═══ GIVEN RECORDS

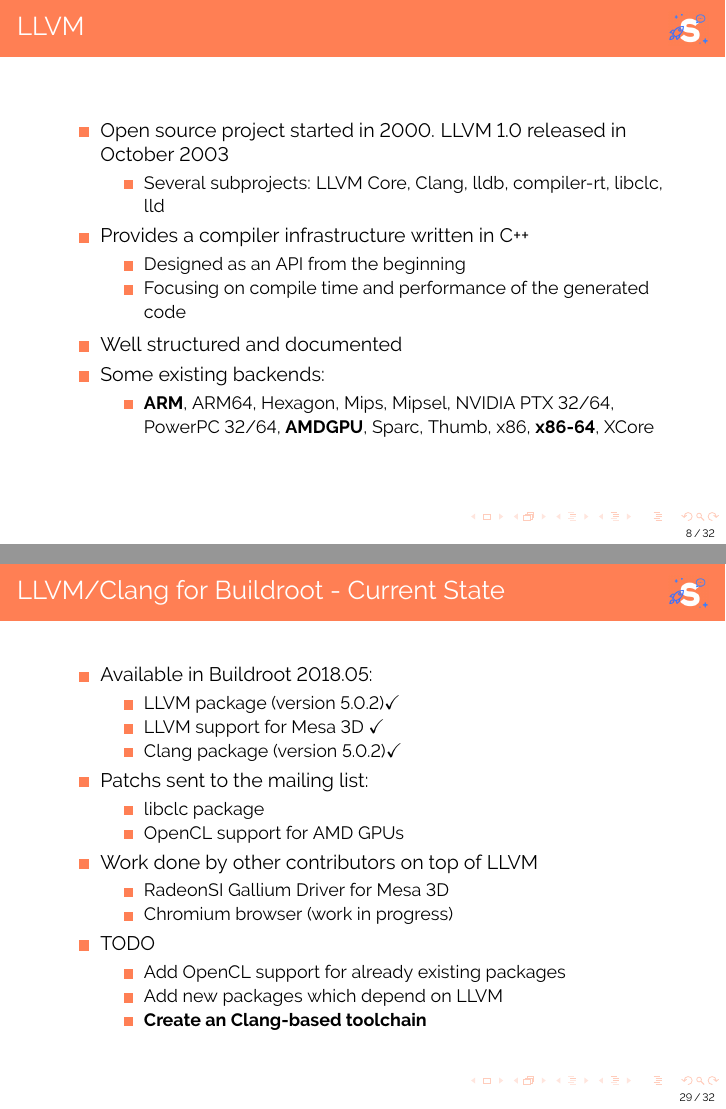
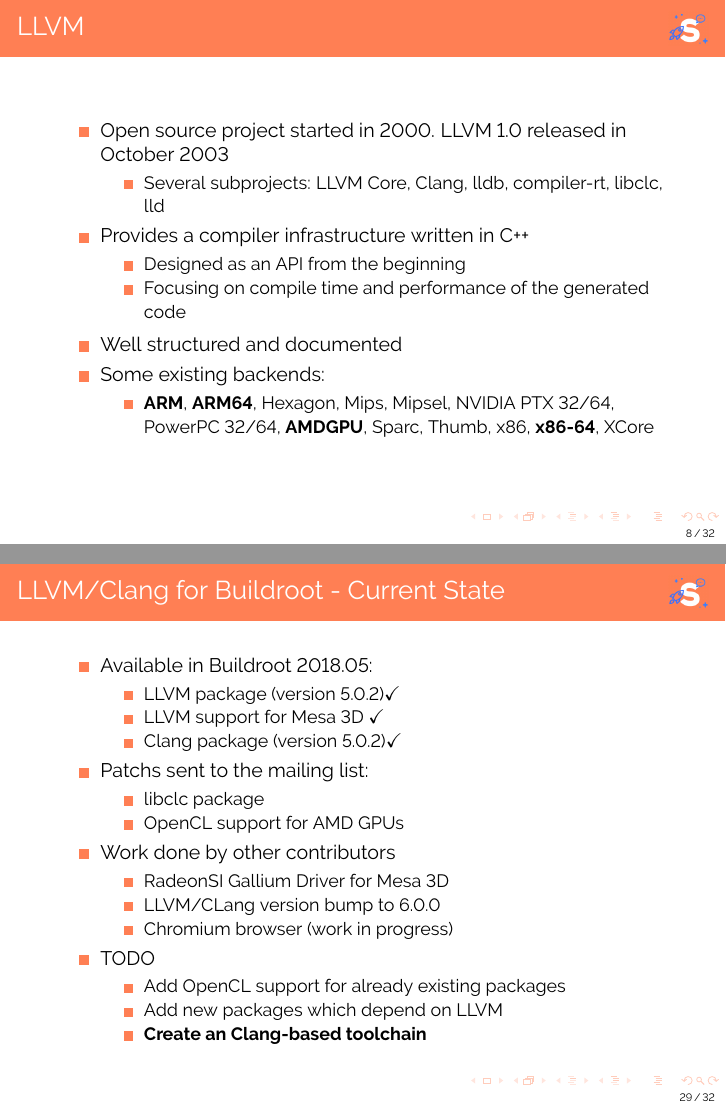
Before and after one commit to vkorenblit/stage, LaTeX slides (presentations/smile/presentation.tex): pages 8 and 29 of 32, joined at a grey line. Compiled offline with pdfLaTeX.

Commit message:
Corrected version

```diff
--- a/presentations/smile/presentation.tex
+++ b/presentations/smile/presentation.tex
@@ -118,7 +118,7 @@ ESIEE Paris \\~\\
   \item Well structured and documented
   \item Some existing backends:
   \begin{itemize}
-    \item \textbf{ARM}, ARM64, Hexagon, Mips, Mipsel, NVIDIA PTX 32/64,
+    \item \textbf{ARM}, \textbf{ARM64}, Hexagon, Mips, Mipsel, NVIDIA PTX 32/64,
     PowerPC 32/64, \textbf{AMDGPU}, Sparc, Thumb, x86, \textbf{x86-64}, XCore
   \end{itemize}
 \end{itemize}
@@ -567,9 +567,10 @@ Total & Skip & Pass & Fail & Crash \\
     \item libclc package
     \item OpenCL support for AMD GPUs
   \end{itemize}
-  \item Work done by other contributors on top of LLVM
+  \item Work done by other contributors
   \begin{itemize}
     \item RadeonSI Gallium Driver for Mesa 3D
+    \item LLVM/CLang version bump to 6.0.0
     \item Chromium browser (work in progress)
   \end{itemize}
   \item TODO
```
Also changed, not shown: presentations/smile/img/timeline.png, presentations/smile/img/timeline2.png (deleted), presentations/smile/img/timeline3.png (deleted), presentations/smile/img/timeline4.png (deleted), presentations/smile/presentation.tex (2 more changed lines), 4 other files.
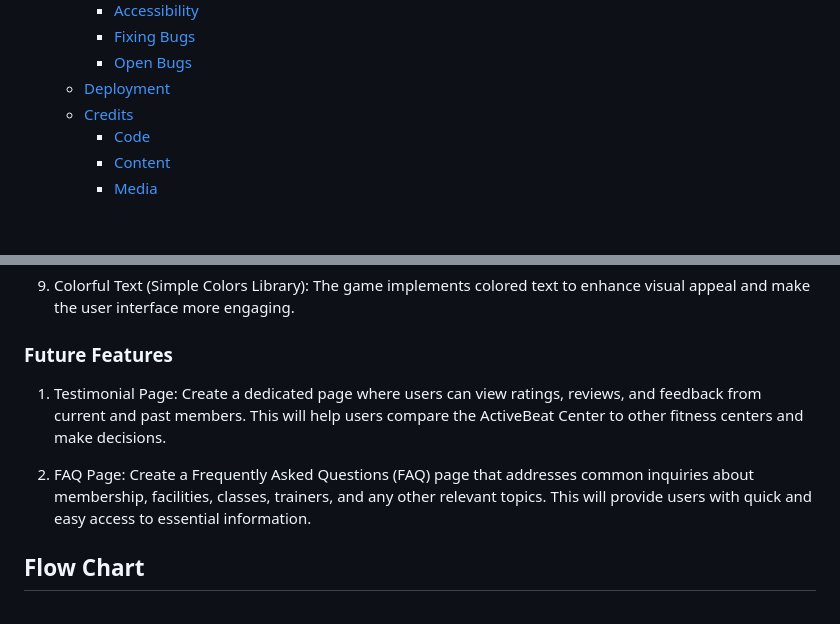
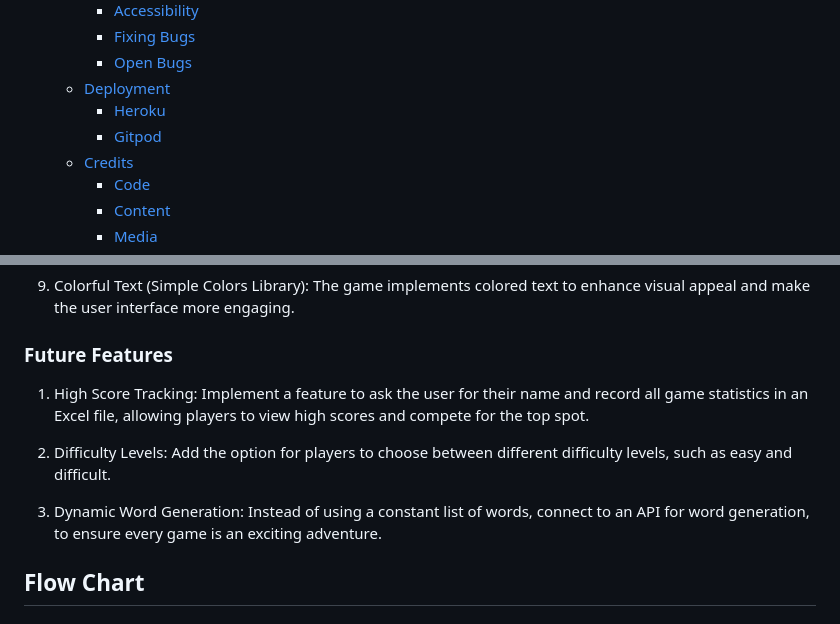
Before and after one commit to AmeenNoor/worldscape-adventure, a Markdown page: README.md, 2 parts joined by grey strips. GitHub-like rendering; blank space fills up the shorter version.

Commit message:
Add 'Future Features' section to README file

```diff
--- a/README.md
+++ b/README.md
@@ -38,6 +38,8 @@ Click [here](https://ameennoor.github.io/activeBeat-center/) to visit the websit
     - [Fixing Bugs](#fixing-bugs)
     - [Open Bugs](#open-bugs)
   - [Deployment](#deployment)
+    - [Heroku](#heroku)
+    - [Gitpod](#gitpod)
   - [Credits](#credits)
     - [Code](#code)
     - [Content](#content)
@@ -103,9 +102,11 @@ Click [here](https://ameennoor.github.io/activeBeat-center/) to visit the websit
 
 ### Future Features
 
-1. Testimonial Page: Create a dedicated page where users can view ratings, reviews, and feedback from current and past members. This will help users compare the ActiveBeat Center to other fitness centers and make decisions.
+1. High Score Tracking: Implement a feature to ask the user for their name and record all game statistics in an Excel file, allowing players to view high scores and compete for the top spot.
 
-2. FAQ Page: Create a Frequently Asked Questions (FAQ) page that addresses common inquiries about membership, facilities, classes, trainers, and any other relevant topics. This will provide users with quick and easy access to essential information.
+2. Difficulty Levels: Add the option for players to choose between different difficulty levels, such as easy and difficult.
+
+3. Dynamic Word Generation: Instead of using a constant list of words, connect to an API for word generation, to ensure every game is an exciting adventure.
 
 ## Flow Chart
 ## Data Model/ Classes
```
Also changed, not shown: other parts of README.md (+1 -4 lines).
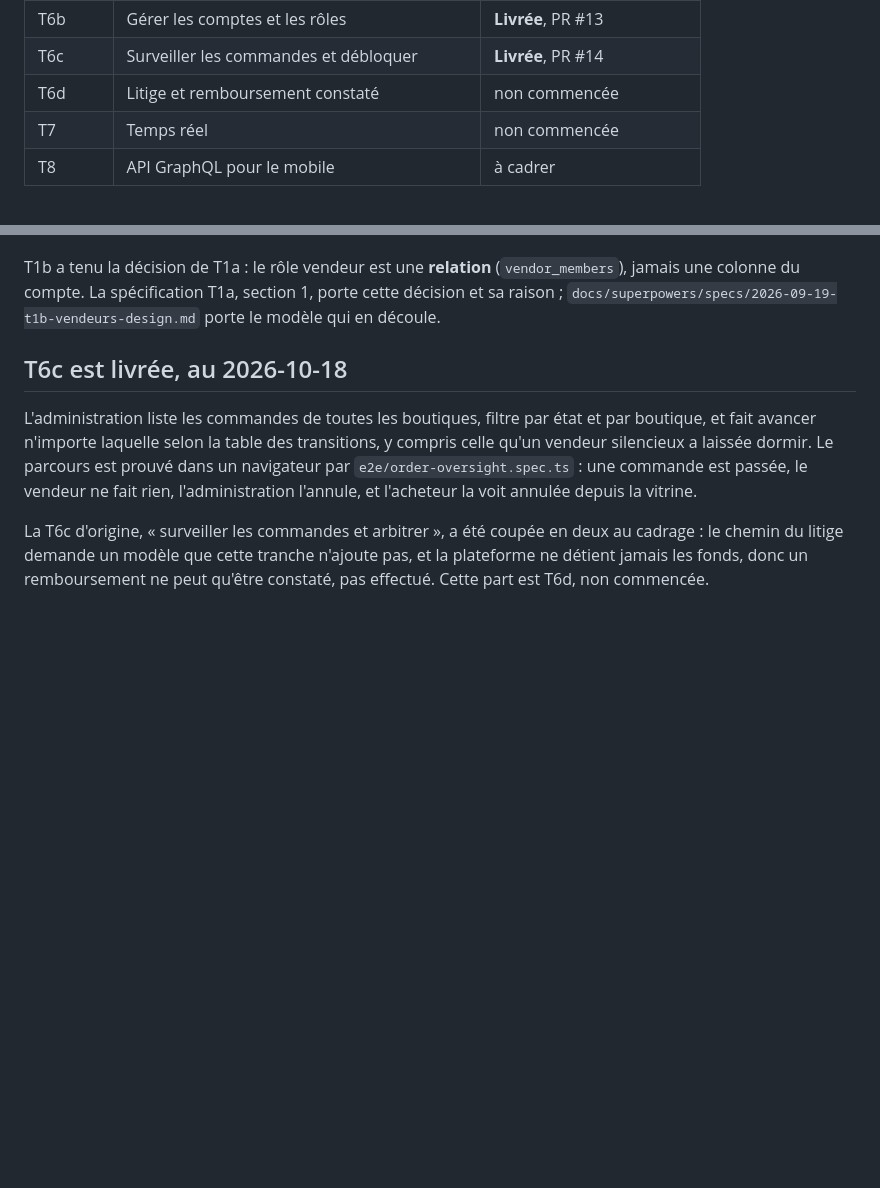
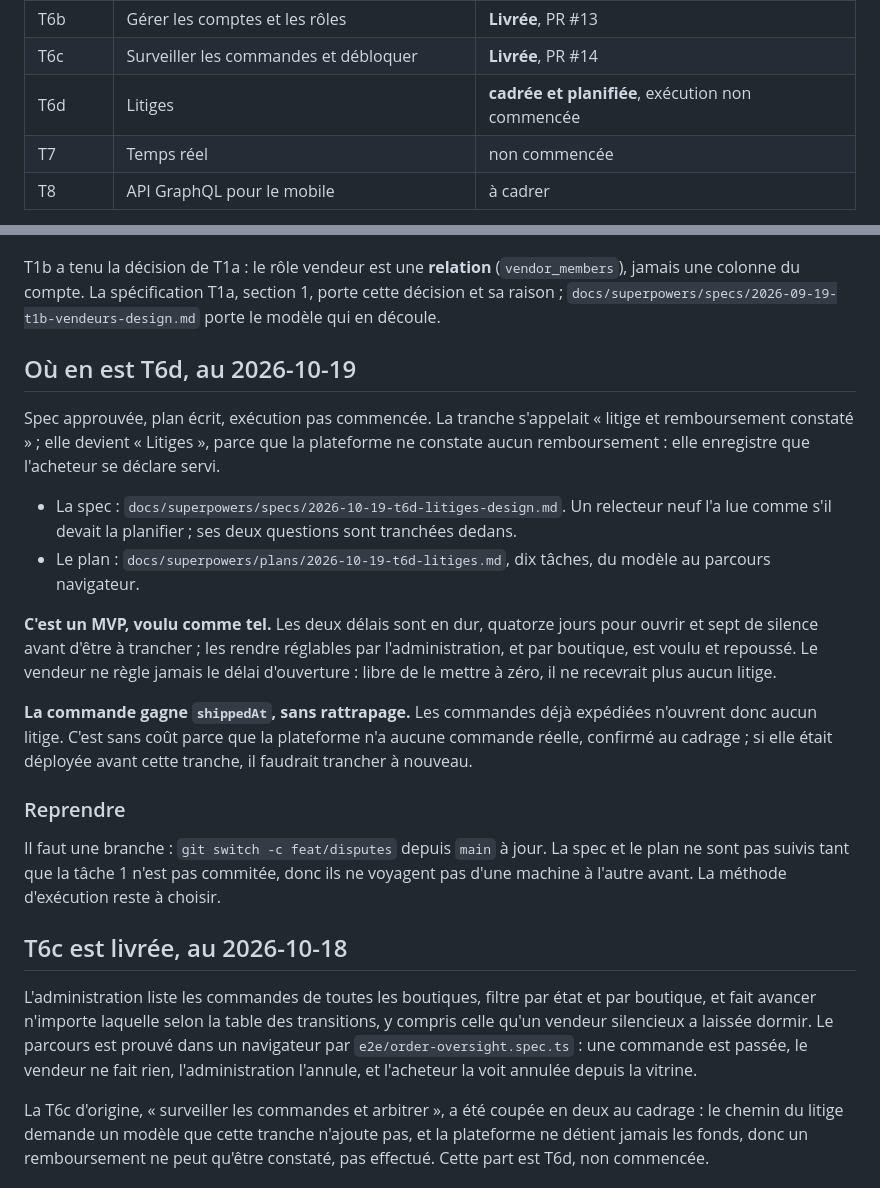
Before and after one commit to lexnotor/clemperl, a Markdown page: docs/passation.md, 2 parts joined by grey strips. Rendered like a GitHub page; blank space fills up the shorter version.

Commit message:
Scope disputes and plan them in ten tasks

```diff
--- a/docs/passation.md
+++ b/docs/passation.md
@@ -28,7 +28,7 @@ plan, exécution, un commit.
 | T6a | Modérer le catalogue | **Livrée**, PR #12 |
 | T6b | Gérer les comptes et les rôles | **Livrée**, PR #13 |
 | T6c | Surveiller les commandes et débloquer | **Livrée**, PR #14 |
-| T6d | Litige et remboursement constaté | non commencée |
+| T6d | Litiges | **cadrée et planifiée**, exécution non commencée |
 | T7 | Temps réel | non commencée |
 | T8 | API GraphQL pour le mobile | à cadrer |
 
@@ -98,6 +98,33 @@ T1b a tenu la décision de T1a : le rôle vendeur est une **relation**
 (`vendor_members`), jamais une colonne du compte. La spécification T1a, section 1, porte
 cette décision et sa raison ; `docs/superpowers/specs/2026-09-19-t1b-vendeurs-design.md`
 porte le modèle qui en découle.
+
+## Où en est T6d, au 2026-10-19
+
+Spec approuvée, plan écrit, exécution pas commencée. La tranche s'appelait « litige et
+remboursement constaté » ; elle devient « Litiges », parce que la plateforme ne constate
+aucun remboursement : elle enregistre que l'acheteur se déclare servi.
+
+- La spec : `docs/superpowers/specs/2026-10-19-t6d-litiges-design.md`. Un relecteur neuf l'a
+  lue comme s'il devait la planifier ; ses deux questions sont tranchées dedans.
+- Le plan : `docs/superpowers/plans/2026-10-19-t6d-litiges.md`, dix tâches, du modèle au
+  parcours navigateur.
+
+**C'est un MVP, voulu comme tel.** Les deux délais sont en dur, quatorze jours pour ouvrir
+et sept de silence avant d'être à trancher ; les rendre réglables par l'administration, et
+par boutique, est voulu et repoussé. Le vendeur ne règle jamais le délai d'ouverture :
+libre de le mettre à zéro, il ne recevrait plus aucun litige.
+
+**La commande gagne `shippedAt`, sans rattrapage.** Les commandes déjà expédiées n'ouvrent
+donc aucun litige. C'est sans coût parce que la plateforme n'a aucune commande réelle,
+confirmé au cadrage ; si elle était déployée avant cette tranche, il faudrait trancher à
+nouveau.
+
+### Reprendre
+
+Il faut une branche : `git switch -c feat/disputes` depuis `main` à jour. La spec et le plan
+ne sont pas suivis tant que la tâche 1 n'est pas commitée, donc ils ne voyagent pas d'une
+machine à l'autre avant. La méthode d'exécution reste à choisir.
 
 ## T6c est livrée, au 2026-10-18
 
```
Also changed, not shown: 2 other files.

══════

#### [WORK INSTRUCTION]
Retype the entries above word for word, minus any images.

#### [EXERCISE RESULT]
Before and after one commit to vkorenblit/stage, LaTeX slides (presentations/smile/presentation.tex): pages 8 and 29 of 32, joined at a grey line. Compiled offline with pdfLaTeX.

Commit message:
Corrected version

```diff
--- a/presentations/smile/presentation.tex
+++ b/presentations/smile/presentation.tex
@@ -118,7 +118,7 @@ ESIEE Paris \\~\\
   \item Well structured and documented
   \item Some existing backends:
   \begin{itemize}
-    \item \textbf{ARM}, ARM64, Hexagon, Mips, Mipsel, NVIDIA PTX 32/64,
+    \item \textbf{ARM}, \textbf{ARM64}, Hexagon, Mips, Mipsel, NVIDIA PTX 32/64,
     PowerPC 32/64, \textbf{AMDGPU}, Sparc, Thumb, x86, \textbf{x86-64}, XCore
   \end{itemize}
 \end{itemize}
@@ -567,9 +567,10 @@ Total & Skip & Pass & Fail & Crash \\
     \item libclc package
     \item OpenCL support for AMD GPUs
   \end{itemize}
-  \item Work done by other contributors on top of LLVM
+  \item Work done by other contributors
   \begin{itemize}
     \item RadeonSI Gallium Driver for Mesa 3D
+    \item LLVM/CLang version bump to 6.0.0
     \item Chromium browser (work in progress)
   \end{itemize}
   \item TODO
```
Also changed, not shown: presentations/smile/img/timeline.png, presentations/smile/img/timeline2.png (deleted), presentations/smile/img/timeline3.png (deleted), presentations/smile/img/timeline4.png (deleted), presentations/smile/presentation.tex (2 more changed lines), 4 other files.
Before and after one commit to AmeenNoor/worldscape-adventure, a Markdown page: README.md, 2 parts joined by grey strips. GitHub-like rendering; blank space fills up the shorter version.

Commit message:
Add 'Future Features' section to README file

```diff
--- a/README.md
+++ b/README.md
@@ -38,6 +38,8 @@ Click [here](https://ameennoor.github.io/activeBeat-center/) to visit the websit
     - [Fixing Bugs](#fixing-bugs)
     - [Open Bugs](#open-bugs)
   - [Deployment](#deployment)
+    - [Heroku](#heroku)
+    - [Gitpod](#gitpod)
   - [Credits](#credits)
     - [Code](#code)
     - [Content](#content)
@@ -103,9 +102,11 @@ Click [here](https://ameennoor.github.io/activeBeat-center/) to visit the websit
 
 ### Future Features
 
-1. Testimonial Page: Create a dedicated page where users can view ratings, reviews, and feedback from current and past members. This will help users compare the ActiveBeat Center to other fitness centers and make decisions.
+1. High Score Tracking: Implement a feature to ask the user for their name and record all game statistics in an Excel file, allowing players to view high scores and compete for the top spot.
 
-2. FAQ Page: Create a Frequently Asked Questions (FAQ) page that addresses common inquiries about membership, facilities, classes, trainers, and any other relevant topics. This will provide users with quick and easy access to essential information.
+2. Difficulty Levels: Add the option for players to choose between different difficulty levels, such as easy and difficult.
+
+3. Dynamic Word Generation: Instead of using a constant list of words, connect to an API for word generation, to ensure every game is an exciting adventure.
 
 ## Flow Chart
 ## Data Model/ Classes
```
Also changed, not shown: other parts of README.md (+1 -4 lines).
Before and after one commit to lexnotor/clemperl, a Markdown page: docs/passation.md, 2 parts joined by grey strips. Rendered like a GitHub page; blank space fills up the shorter version.

Commit message:
Scope disputes and plan them in ten tasks

```diff
--- a/docs/passation.md
+++ b/docs/passation.md
@@ -28,7 +28,7 @@ plan, exécution, un commit.
 | T6a | Modérer le catalogue | **Livrée**, PR #12 |
 | T6b | Gérer les comptes et les rôles | **Livrée**, PR #13 |
 | T6c | Surveiller les commandes et débloquer | **Livrée**, PR #14 |
-| T6d | Litige et remboursement constaté | non commencée |
+| T6d | Litiges | **cadrée et planifiée**, exécution non commencée |
 | T7 | Temps réel | non commencée |
 | T8 | API GraphQL pour le mobile | à cadrer |
 
@@ -98,6 +98,33 @@ T1b a tenu la décision de T1a : le rôle vendeur est une **relation**
 (`vendor_members`), jamais une colonne du compte. La spécification T1a, section 1, porte
 cette décision et sa raison ; `docs/superpowers/specs/2026-09-19-t1b-vendeurs-design.md`
 porte le modèle qui en découle.
+
+## Où en est T6d, au 2026-10-19
+
+Spec approuvée, plan écrit, exécution pas commencée. La tranche s'appelait « litige et
+remboursement constaté » ; elle devient « Litiges », parce que la plateforme ne constate
+aucun remboursement : elle enregistre que l'acheteur se déclare servi.
+
+- La spec : `docs/superpowers/specs/2026-10-19-t6d-litiges-design.md`. Un relecteur neuf l'a
+  lue comme s'il devait la planifier ; ses deux questions sont tranchées dedans.
+- Le plan : `docs/superpowers/plans/2026-10-19-t6d-litiges.md`, dix tâches, du modèle au
+  parcours navigateur.
+
+**C'est un MVP, voulu comme tel.** Les deux délais sont en dur, quatorze jours pour ouvrir
+et sept de silence avant d'être à trancher ; les rendre réglables par l'administration, et
+par boutique, est voulu et repoussé. Le vendeur ne règle jamais le délai d'ouverture :
+libre de le mettre à zéro, il ne recevrait plus aucun litige.
+
+**La commande gagne `shippedAt`, sans rattrapage.** Les commandes déjà expédiées n'ouvrent
+donc aucun litige. C'est sans coût parce que la plateforme n'a aucune commande réelle,
+confirmé au cadrage ; si elle était déployée avant cette tranche, il faudrait trancher à
+nouveau.
+
+### Reprendre
+
+Il faut une branche : `git switch -c feat/disputes` depuis `main` à jour. La spec et le plan
+ne sont pas suivis tant que la tâche 1 n'est pas commitée, donc ils ne voyagent pas d'une
+machine à l'autre avant. La méthode d'exécution reste à choisir.
 
 ## T6c est livrée, au 2026-10-18
 
```
Also changed, not shown: 2 other files.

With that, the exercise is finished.